Work task:
Among the records below, find the lines that contain "figure" and copy each of them.

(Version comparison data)
########################################

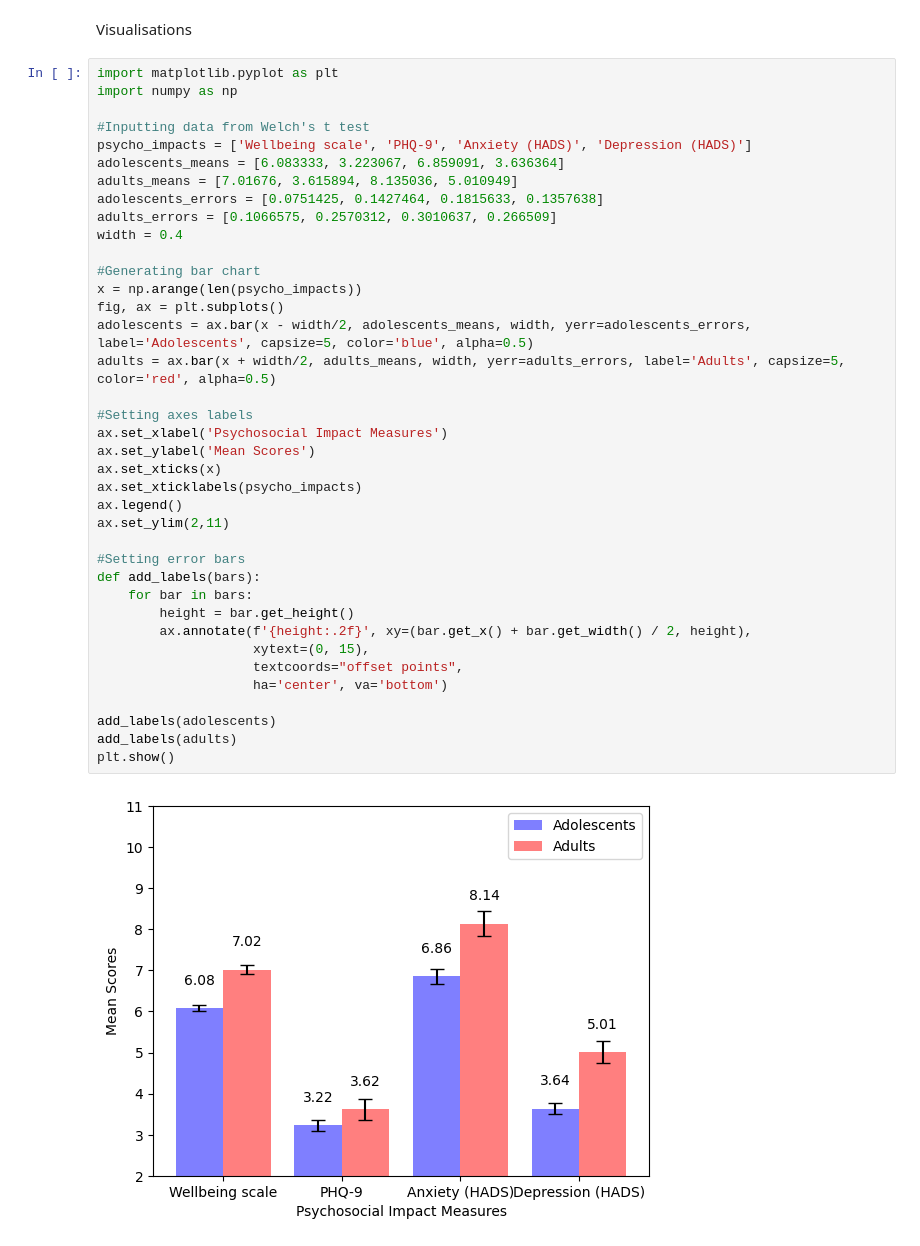
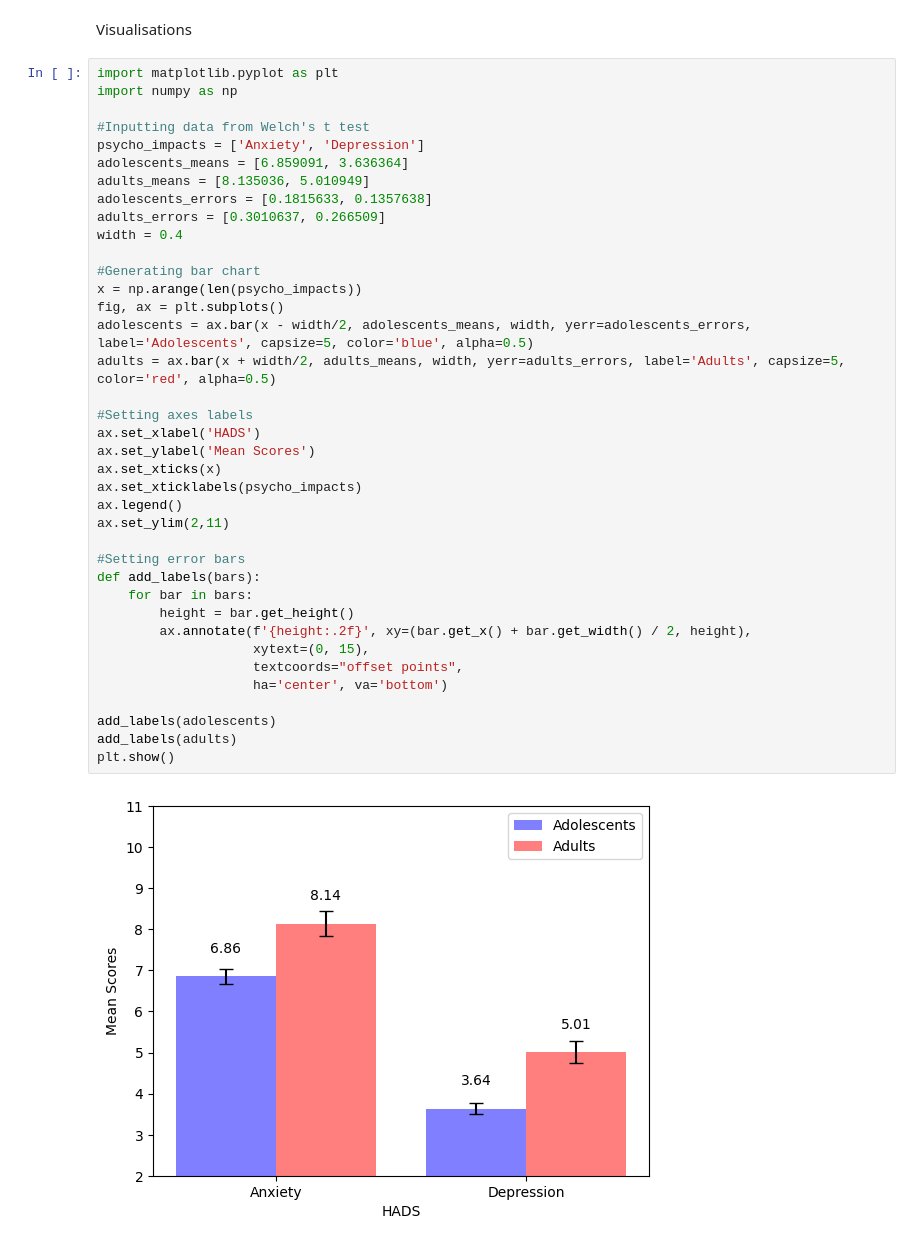
Before and after one commit to tcwy01/AcnePsychosocial, a Jupyter notebook: Acne_script.ipynb, the cells around one changed output. Drawn from its saved outputs; the diff is of its cells as text.

```diff
--- a/Acne_script.ipynb
+++ b/Acne_script.ipynb
@@ -727,38 +727,38 @@ import matplotlib.pyplot as plt
 import numpy as np
 
 #Inputting data from Welch's t test
-psycho_impacts = ['Wellbeing scale', 'PHQ-9', 'Anxiety (HADS)', 'Depression (HADS)']
-adolescents_means = [6.083333, 3.223067, 6.859091, 3.636364]
-adults_means = [7.01676, 3.615894, 8.135036, 5.010949]
-adolescents_errors = [0.0751425, 0.1427464, 0.1815633, 0.1357638]
-adults_errors = [0.1066575, 0.2570312, 0.3010637, 0.266509]
+psycho_impacts = ['Anxiety', 'Depression']
+adolescents_means = [6.859091, 3.636364]
+adults_means = [8.135036, 5.010949]
+adolescents_errors = [0.1815633, 0.1357638]
+adults_errors = [0.3010637, 0.266509]
 width = 0.4
 
 #Generating bar chart
 x = np.arange(len(psycho_impacts))
 fig, ax = plt.subplots()
 adolescents = ax.bar(x - width/2, adolescents_means, width, yerr=adolescents_errors, label='Adolescents', capsize=5, color='blue', alpha=0.5)
 adults = ax.bar(x + width/2, adults_means, width, yerr=adults_errors, label='Adults', capsize=5, color='red', alpha=0.5)
 
 #Setting axes labels
-ax.set_xlabel('Psychosocial Impact Measures')
+ax.set_xlabel('HADS')
 ax.set_ylabel('Mean Scores')
 ax.set_xticks(x)
 ax.set_xticklabels(psycho_impacts)
 ax.legend()
 ax.set_ylim(2,11)
 
 #Setting error bars
 def add_labels(bars):
     for bar in bars:
         height = bar.get_height()
         ax.annotate(f'{height:.2f}', xy=(bar.get_x() + bar.get_width() / 2, height),
                     xytext=(0, 15),
                     textcoords="offset points",
                     ha='center', va='bottom')
 
 add_labels(adolescents)
 add_labels(adults)
 plt.show()
 # %% [output]
-[figure, old version]
+[figure, new version]
```
Also changed, not shown: parts of 4 cells of this notebook, 1 other file.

########################################

Your solution:
-[figure, old version]
+[figure, new version]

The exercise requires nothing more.